Some of the gardens of the Schonbrunn Palace (I don't do umlauts on this blog) in Vienna, a Hapsburg vacation house, just before the rain got going:
A light lunch on board our ship. The meat on the left is roast suckling pig. Yes, I do like applesauce - and mustard:
I said these pics were random. This is the view from Freud's office window in Vienna:
In a kids' clothing shop in Melk, Austria. Kids and some adults do wear lederhosen.
A Viennese coffee and Coke break for me and one of my wonderful daughters before entering the Belvedere Palace to see the Klimts, Kokoshkas, and the Egon Schieles which really knocked us out.
Our river boat tied up in tandem on the quay in Vienna, a quick walk and subway trip to Stephansplatz.
A small, isolated farm on the Danube in the Wachau Valley:
Another Wachau Valley hamlet. Churches with the onion-topped spires, which we think look more like garlic:
I think this was the Rathaus in Passau. Very cool place to visit, Passau. Austria, near the German border, where the Inn River joins the Danube. At that point, the Inn is a bigger river than the Danube.
A young Rook on garbage cans in Vienna. He must have read that Vienna was recently voted the most gracious and liveable city in the world. Easy to see why, even for a Rook.
Two years ago, my wife and I sailed from Passau to Budapest on the River Empress - 9 days. My first trip to continental Europe and the most relaxing vacation I have ever had. The sights and the people we met along the way, from the crew and fellow travelers to the residents of all the cities and villages we explored were interesting, courteous and fun. The food onboard was outstanding and we had to force ourselves to get off the boat and sample some of the local offerings! We certainly saw our share of churches and castles as well!
What a way to travel! Highly recommended! Great pics that bring back many good memories! Thank you !
Your great pics have inspired me to look into a Rhine/Danube river excursion myself. I've always wanted to do one but never seized the opportunity - even when I lived in the UK and Europe (shame on me).
Whenever I look at German and Austrian farm- and woodlands, I remember my service days in the Canadian Forces, crashing around (what was then) West Germany on NATO exercises.
What always struck me was the Teutonic tidiness and precision of the landscape. The left edge of that manicured and pruned clump of trees was so exactly positioned on your German 1/50,000-scale tac map that you could almost do survey work from it!

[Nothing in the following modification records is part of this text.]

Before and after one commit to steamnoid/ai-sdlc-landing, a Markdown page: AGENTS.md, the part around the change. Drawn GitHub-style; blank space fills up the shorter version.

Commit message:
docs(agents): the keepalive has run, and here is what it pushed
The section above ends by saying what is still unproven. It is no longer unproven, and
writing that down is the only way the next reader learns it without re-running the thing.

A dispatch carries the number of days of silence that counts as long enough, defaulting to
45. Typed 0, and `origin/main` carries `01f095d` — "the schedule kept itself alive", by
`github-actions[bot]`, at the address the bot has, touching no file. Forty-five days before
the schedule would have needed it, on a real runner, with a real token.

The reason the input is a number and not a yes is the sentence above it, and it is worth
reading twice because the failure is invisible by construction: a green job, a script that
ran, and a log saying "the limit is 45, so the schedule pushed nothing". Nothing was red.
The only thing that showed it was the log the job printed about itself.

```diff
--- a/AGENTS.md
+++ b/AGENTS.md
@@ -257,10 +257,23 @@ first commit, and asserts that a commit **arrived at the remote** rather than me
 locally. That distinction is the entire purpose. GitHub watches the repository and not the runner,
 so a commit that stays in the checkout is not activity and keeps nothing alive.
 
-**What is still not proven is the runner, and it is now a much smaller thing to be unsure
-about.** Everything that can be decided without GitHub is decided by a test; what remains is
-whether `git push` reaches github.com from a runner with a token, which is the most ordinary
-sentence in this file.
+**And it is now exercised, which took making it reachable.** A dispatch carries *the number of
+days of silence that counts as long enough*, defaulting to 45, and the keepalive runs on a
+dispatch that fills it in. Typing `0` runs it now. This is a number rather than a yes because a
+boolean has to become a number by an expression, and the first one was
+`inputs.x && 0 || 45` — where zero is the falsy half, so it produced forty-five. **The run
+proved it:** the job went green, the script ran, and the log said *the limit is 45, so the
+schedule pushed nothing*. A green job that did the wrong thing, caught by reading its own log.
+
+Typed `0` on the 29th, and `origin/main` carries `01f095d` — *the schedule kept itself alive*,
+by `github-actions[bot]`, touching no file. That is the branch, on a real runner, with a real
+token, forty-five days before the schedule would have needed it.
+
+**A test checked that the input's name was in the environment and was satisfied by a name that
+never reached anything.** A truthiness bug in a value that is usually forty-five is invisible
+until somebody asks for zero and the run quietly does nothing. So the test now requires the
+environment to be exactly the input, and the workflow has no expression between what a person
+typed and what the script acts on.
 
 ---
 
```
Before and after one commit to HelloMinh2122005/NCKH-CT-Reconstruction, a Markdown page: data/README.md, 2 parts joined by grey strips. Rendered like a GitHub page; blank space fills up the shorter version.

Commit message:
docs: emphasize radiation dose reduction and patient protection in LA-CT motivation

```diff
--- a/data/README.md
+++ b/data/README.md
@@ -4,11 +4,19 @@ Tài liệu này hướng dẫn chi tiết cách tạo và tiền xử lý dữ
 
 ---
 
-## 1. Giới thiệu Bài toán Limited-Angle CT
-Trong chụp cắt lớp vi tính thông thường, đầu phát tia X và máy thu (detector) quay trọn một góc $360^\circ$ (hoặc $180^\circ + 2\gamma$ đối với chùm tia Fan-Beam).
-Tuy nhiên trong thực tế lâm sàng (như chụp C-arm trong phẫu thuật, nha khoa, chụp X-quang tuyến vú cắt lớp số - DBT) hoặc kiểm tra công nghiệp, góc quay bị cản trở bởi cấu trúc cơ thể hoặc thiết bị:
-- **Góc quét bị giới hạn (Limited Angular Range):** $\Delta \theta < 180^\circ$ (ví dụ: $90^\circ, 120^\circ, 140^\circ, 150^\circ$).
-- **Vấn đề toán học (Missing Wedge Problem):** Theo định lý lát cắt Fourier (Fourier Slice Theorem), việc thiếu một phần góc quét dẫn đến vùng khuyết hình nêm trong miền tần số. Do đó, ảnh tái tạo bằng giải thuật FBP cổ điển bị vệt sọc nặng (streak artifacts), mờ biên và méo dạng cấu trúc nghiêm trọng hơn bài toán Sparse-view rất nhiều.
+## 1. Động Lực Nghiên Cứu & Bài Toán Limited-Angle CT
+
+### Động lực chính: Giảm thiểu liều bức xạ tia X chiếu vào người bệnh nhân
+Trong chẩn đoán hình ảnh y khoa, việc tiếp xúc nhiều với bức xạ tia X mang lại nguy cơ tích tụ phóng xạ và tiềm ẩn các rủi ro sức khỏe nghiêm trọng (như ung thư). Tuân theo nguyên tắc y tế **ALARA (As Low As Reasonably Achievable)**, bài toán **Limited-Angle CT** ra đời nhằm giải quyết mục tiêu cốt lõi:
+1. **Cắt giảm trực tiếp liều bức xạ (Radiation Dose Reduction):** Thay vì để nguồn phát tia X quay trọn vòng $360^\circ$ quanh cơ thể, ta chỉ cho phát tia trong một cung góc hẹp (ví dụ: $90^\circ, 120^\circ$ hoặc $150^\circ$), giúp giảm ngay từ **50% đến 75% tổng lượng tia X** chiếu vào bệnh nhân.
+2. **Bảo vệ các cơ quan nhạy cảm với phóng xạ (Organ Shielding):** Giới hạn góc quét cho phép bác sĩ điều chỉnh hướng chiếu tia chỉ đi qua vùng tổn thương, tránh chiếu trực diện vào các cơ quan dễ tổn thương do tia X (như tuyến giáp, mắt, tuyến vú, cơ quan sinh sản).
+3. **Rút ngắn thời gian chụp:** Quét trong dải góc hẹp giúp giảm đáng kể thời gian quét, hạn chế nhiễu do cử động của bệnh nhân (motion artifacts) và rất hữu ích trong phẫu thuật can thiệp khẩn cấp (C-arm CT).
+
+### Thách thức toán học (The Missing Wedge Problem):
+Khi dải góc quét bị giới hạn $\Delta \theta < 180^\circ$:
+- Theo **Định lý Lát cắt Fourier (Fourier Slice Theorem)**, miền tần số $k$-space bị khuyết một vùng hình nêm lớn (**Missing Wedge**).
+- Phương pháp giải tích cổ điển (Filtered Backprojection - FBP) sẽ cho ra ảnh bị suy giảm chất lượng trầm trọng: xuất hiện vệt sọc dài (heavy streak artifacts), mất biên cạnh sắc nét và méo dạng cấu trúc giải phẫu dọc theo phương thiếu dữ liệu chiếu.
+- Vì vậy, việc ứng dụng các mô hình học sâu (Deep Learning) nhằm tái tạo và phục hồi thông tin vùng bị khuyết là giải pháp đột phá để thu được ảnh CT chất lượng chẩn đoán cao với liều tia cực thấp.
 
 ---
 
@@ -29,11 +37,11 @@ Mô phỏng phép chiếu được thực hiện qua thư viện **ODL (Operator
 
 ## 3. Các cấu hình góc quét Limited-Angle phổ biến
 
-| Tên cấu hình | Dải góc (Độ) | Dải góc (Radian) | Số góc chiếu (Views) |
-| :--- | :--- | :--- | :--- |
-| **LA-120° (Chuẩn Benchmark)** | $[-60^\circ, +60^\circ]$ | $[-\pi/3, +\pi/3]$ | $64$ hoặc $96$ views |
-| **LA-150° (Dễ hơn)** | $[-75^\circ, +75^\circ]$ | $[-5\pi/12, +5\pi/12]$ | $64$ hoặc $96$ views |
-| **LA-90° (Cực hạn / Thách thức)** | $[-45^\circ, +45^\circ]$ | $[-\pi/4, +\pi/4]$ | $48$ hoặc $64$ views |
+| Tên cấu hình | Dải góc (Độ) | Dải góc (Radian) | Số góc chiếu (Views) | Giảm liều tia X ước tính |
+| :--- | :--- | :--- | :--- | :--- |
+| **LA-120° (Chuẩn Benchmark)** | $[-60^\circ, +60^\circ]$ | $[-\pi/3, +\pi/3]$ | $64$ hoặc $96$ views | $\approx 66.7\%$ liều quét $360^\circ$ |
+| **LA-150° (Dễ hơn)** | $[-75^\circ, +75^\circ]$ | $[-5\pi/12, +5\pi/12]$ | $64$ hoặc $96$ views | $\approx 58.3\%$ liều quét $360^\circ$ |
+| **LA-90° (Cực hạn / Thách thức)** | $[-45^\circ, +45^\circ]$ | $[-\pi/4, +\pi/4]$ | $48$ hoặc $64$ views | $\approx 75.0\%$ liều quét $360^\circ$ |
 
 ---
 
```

After reunification, a trip into what had been East Germany was always revealing. The moment you crossed the former "Inter-German Border", the farms and the landscape somehow became that much more patchy and untidy.
I figured if that was what communism could do even to the meticulous habits of the Germans, my humble part in opposing it as a Canadian soldier had all been worthwhile.